In sociology, social complexity is a conceptual framework used in the analysis of society. It is the study of the phenomena of human existence – emigration patterns, armed conflicts, political movements, marriage practices, natural disasters, etc. Contemporary definitions of complexity in the sciences are found in relation to systems theory, in which a phenomenon under study has many parts and many possible arrangements of the relationships between those parts. It reflects human behavior as it is exercised in ongoing and increasingly broader and more complicated circumstances of individual and group existence. At the same time, what is complex and what is simple is relative and may change with time. Science itself is adaptive and responsive to the (changing) circumstances mankind has found and will find itself in.

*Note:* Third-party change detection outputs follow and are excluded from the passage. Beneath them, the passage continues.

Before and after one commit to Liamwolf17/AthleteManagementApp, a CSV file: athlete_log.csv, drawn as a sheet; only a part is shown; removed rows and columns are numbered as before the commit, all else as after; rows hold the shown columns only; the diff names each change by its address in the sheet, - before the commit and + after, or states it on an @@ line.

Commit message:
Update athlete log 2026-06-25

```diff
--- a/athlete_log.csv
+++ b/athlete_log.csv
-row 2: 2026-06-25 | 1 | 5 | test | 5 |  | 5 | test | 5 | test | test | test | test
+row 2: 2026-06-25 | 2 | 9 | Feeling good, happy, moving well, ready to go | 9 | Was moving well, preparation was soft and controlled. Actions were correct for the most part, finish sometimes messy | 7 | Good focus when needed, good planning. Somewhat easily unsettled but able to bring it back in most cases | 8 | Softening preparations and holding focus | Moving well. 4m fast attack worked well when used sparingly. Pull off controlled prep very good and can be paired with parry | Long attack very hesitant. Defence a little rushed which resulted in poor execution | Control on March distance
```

Current usage of the term “complexity” in the field of sociology typically refers specifically to theories of society as a complex adaptive system. Attributes of the society include its size, location, composition, identities, authorities, stratification, wealth, and associated statistics and distributions. However, social complexity and its emergent properties are central recurring themes throughout the historical development of social thought and the study of social change. The early founders of sociological theory, such as Ferdinand Tönnies, Émile Durkheim, Max Weber, Vilfredo Pareto, and Georg Simmel, all examined the exponential growth and increasing interrelatedness of social encounters and exchanges. By studying the complex social system, social scientists influence the functioning of the social system.

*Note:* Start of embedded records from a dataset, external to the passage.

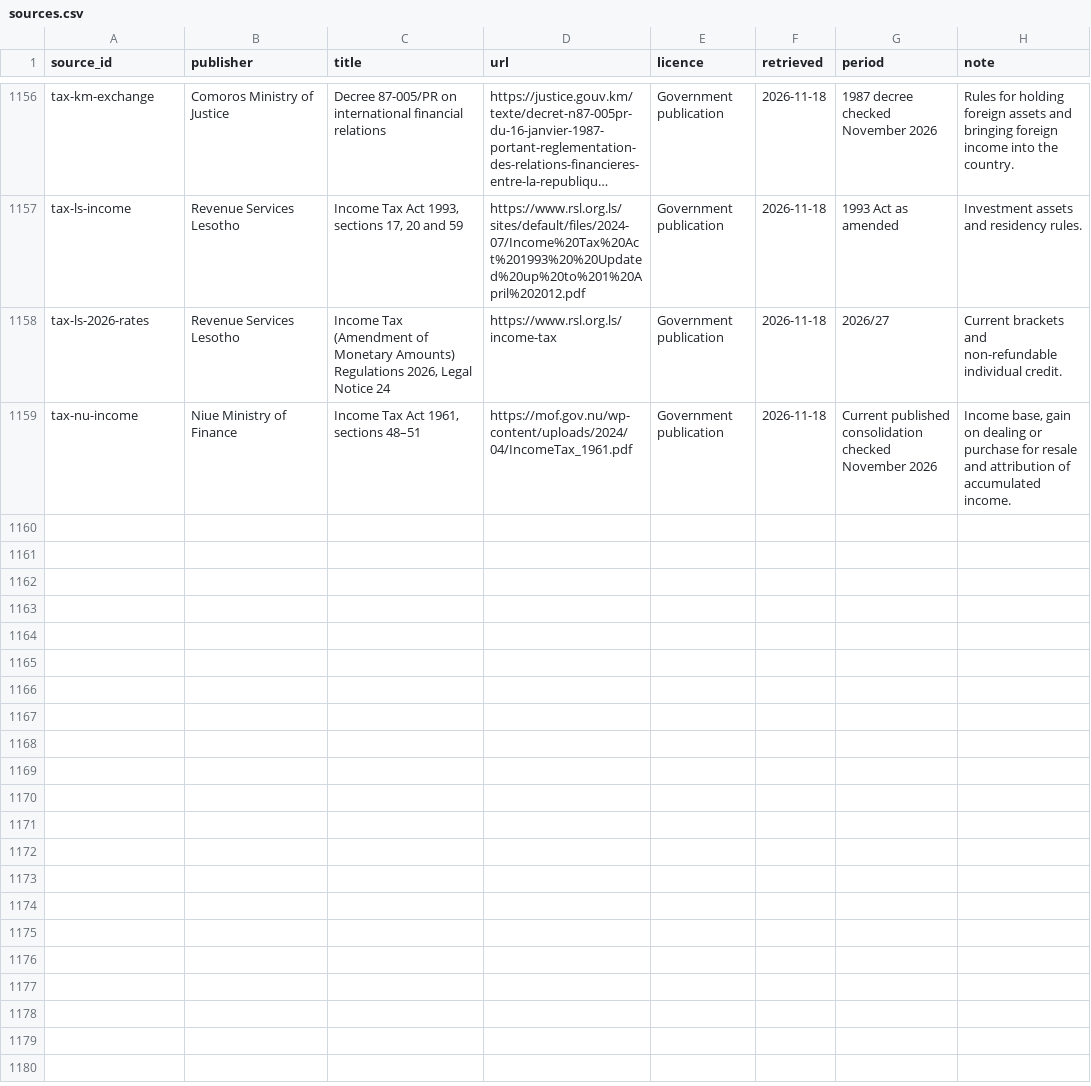
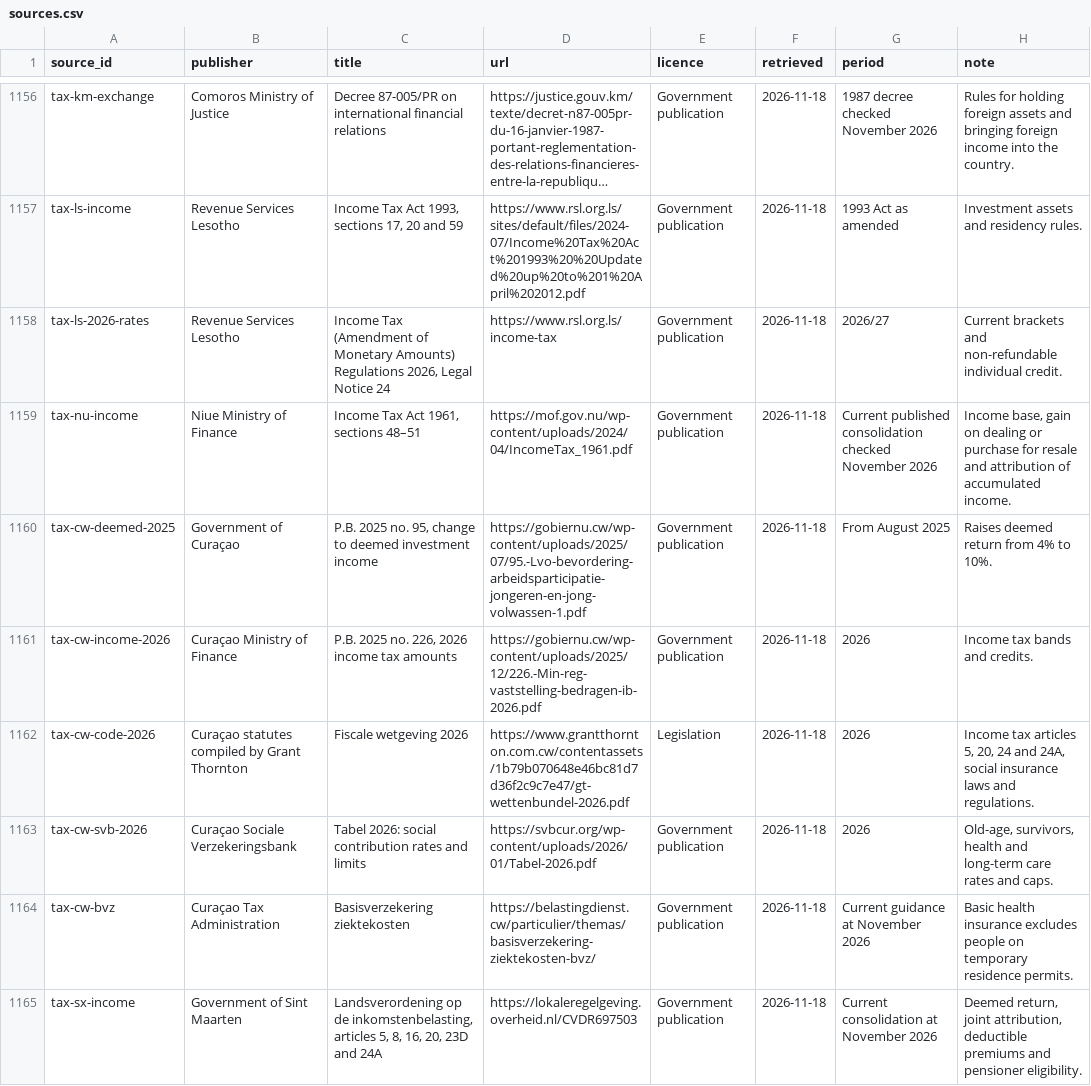
Before and after one commit to joshp123/richenough, a CSV file: data/sources.csv, drawn as a sheet; only a part is shown, gaps mark what is left out; long unchanged cells end in …; the diff covers the shown part only; the diff names each change by its address in the sheet, - before the commit and + after, or states it on an @@ line.

Commit message:
Model Curaçao and Sint Maarten deemed income and statutory contributions

```diff
--- a/data/sources.csv
+++ b/data/sources.csv
+row 1160: tax-cw-deemed-2025 | Government of Curaçao | P.B. 2025 no. 95, change to deemed investment income | https://gobiernu.cw/wp-content/uploads/2025/07/95.-Lvo-bevordering-arbeidsparticipatie-jongeren-en-jong-volwassen-1.pdf | Government publication | 2026-11-18 | From August 2025 | Raises deemed return from 4% to 10%.
+row 1161: tax-cw-income-2026 | Curaçao Ministry of Finance | P.B. 2025 no. 226, 2026 income tax amounts | https://gobiernu.cw/wp-content/uploads/2025/12/226.-Min-reg-vaststelling-bedragen-ib-2026.pdf | Government publication | 2026-11-18 | 2026 | Income tax bands and credits.
+row 1162: tax-cw-code-2026 | Curaçao statutes compiled by Grant Thornton | Fiscale wetgeving 2026 | https://www.grantthornton.com.cw/contentassets/1b79b070648e46bc81d7d36f2c9c7e47/gt-wettenbundel-2026.pdf | Legislation | 2026-11-18 | 2026 | Income tax articles 5, 20, 24 and 24A, social insurance laws and regulations.
+row 1163: tax-cw-svb-2026 | Curaçao Sociale Verzekeringsbank | Tabel 2026: social contribution rates and limits | https://svbcur.org/wp-content/uploads/2026/01/Tabel-2026.pdf | Government publication | 2026-11-18 | 2026 | Old-age, survivors, health and long-term care rates and caps.
+row 1164: tax-cw-bvz | Curaçao Tax Administration | Basisverzekering ziektekosten | https://belastingdienst.cw/particulier/themas/basisverzekering-ziektekosten-bvz/ | Government publication | 2026-11-18 | Current guidance at November 2026 | Basic health insurance excludes people on temporary residence permits.
+row 1165: tax-sx-income | Government of Sint Maarten | Landsverordening op de inkomstenbelasting, articles 5, 8, 16, 20, 23D and 24A | https://lokaleregelgeving.overheid.nl/CVDR697503 | Government publication | 2026-11-18 | Current consolidation at November 2026 | Deemed return, joint attribution, deductible premiums and pensioner eligibility.
```
Also changed, not shown: 5 added rows elsewhere in this file, 4 other files.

Social systems are systems in which the elements are human beings or organizations/institutions consisting of human beings, like firms, governments, non-profit organizations, etc. It is the study of nonlinear social processes through the use of models from complexity theory combined with computational methods. This emphasis on interconnectivity in social relationships and the emergence of new properties within society is found in theoretical thinking in multiple areas of sociology. As a theoretical tool, social complexity theory serves as a basis for the connection of micro- and macro-level social phenomena, providing a meso-level or middle-range theoretical platform for hypothesis formation. A social system is complex if the amount of data/information that is needed to fully describe the system is so dispersed that it cannot at any moment be collected at one central point. Methodologically, the concept of social complexity is theory-neutral, meaning that it accommodates both local (micro) and global (macro) phenomena in sociological research. Science itself is an evolutionary process within the complex social system.